What needs to be done = Check each line of the entries below for the word "iloc", and copy out the ones that have it.

Source records:
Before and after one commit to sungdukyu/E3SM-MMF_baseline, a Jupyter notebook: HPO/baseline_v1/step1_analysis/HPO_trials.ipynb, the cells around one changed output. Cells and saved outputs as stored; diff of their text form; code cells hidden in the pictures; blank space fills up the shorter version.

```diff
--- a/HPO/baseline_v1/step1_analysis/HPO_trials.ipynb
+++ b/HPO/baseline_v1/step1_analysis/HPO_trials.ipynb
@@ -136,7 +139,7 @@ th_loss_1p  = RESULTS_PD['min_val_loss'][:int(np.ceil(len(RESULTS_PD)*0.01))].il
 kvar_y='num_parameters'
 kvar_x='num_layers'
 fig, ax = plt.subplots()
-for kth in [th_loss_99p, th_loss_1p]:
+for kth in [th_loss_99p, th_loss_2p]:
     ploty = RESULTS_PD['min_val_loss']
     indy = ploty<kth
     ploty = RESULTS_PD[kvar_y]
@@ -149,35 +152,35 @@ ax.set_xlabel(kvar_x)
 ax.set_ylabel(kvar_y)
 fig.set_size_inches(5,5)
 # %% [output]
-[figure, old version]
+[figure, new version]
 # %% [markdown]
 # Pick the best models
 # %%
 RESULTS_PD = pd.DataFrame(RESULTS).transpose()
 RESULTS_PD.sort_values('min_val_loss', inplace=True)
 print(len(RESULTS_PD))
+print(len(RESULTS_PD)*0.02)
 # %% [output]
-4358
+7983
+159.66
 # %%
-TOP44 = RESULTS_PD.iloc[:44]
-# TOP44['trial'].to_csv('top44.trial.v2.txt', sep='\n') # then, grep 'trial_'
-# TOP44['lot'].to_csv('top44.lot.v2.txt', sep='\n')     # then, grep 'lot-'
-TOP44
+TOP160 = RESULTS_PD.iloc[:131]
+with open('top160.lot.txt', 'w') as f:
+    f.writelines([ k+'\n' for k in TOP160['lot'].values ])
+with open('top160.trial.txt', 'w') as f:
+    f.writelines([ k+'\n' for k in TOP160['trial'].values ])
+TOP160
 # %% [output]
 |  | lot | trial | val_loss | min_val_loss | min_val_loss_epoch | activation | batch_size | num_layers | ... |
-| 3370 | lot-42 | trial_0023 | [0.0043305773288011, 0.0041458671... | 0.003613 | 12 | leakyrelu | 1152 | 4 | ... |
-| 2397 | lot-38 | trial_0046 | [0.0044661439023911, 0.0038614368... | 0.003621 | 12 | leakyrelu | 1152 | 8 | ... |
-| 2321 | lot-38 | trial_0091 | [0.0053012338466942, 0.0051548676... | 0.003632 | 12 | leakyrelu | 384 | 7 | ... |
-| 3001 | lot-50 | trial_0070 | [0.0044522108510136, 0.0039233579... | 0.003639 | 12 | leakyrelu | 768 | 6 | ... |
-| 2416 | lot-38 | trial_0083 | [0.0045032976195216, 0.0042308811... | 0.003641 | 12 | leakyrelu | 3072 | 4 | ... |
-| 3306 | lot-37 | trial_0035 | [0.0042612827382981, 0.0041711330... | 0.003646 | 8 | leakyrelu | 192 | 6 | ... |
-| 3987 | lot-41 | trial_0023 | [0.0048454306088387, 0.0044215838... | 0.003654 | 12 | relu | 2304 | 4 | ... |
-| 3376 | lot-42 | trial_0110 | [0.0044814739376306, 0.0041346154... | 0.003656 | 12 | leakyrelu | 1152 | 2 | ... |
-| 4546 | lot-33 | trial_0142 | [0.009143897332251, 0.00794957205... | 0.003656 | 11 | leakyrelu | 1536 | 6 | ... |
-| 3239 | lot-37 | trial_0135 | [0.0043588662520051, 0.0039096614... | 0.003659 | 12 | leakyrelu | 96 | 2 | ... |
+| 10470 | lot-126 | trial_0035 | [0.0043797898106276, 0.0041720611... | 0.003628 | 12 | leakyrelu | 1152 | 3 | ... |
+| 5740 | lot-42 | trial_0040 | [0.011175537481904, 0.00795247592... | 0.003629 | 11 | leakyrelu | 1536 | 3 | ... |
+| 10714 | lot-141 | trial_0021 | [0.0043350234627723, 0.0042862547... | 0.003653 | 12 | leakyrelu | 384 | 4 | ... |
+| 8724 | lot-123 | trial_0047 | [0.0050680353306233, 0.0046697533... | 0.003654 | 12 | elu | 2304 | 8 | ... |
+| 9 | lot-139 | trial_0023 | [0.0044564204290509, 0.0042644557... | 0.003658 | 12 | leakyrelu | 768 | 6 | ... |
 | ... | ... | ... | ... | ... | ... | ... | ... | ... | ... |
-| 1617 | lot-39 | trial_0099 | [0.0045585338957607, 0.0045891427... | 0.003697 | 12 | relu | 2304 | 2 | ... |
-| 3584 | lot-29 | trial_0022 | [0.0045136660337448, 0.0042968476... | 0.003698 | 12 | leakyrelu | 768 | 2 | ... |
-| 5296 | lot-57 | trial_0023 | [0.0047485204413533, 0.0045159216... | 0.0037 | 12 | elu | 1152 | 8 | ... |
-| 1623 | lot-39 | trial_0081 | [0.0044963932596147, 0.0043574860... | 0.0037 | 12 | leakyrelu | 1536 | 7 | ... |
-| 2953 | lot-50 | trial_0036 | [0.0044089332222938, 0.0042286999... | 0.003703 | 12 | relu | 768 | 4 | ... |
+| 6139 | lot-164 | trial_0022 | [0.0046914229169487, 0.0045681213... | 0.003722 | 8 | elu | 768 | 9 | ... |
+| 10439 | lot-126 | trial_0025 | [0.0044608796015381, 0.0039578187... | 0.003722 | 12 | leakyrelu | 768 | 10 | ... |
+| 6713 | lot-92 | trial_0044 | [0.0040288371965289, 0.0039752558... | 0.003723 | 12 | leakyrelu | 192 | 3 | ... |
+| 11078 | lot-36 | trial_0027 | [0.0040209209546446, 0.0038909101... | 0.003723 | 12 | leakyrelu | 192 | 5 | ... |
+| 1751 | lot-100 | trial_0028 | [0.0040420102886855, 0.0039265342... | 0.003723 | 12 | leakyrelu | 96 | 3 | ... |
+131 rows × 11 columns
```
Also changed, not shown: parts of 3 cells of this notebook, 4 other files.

Response below =
-TOP44 = RESULTS_PD.iloc[:44]
+TOP160 = RESULTS_PD.iloc[:131]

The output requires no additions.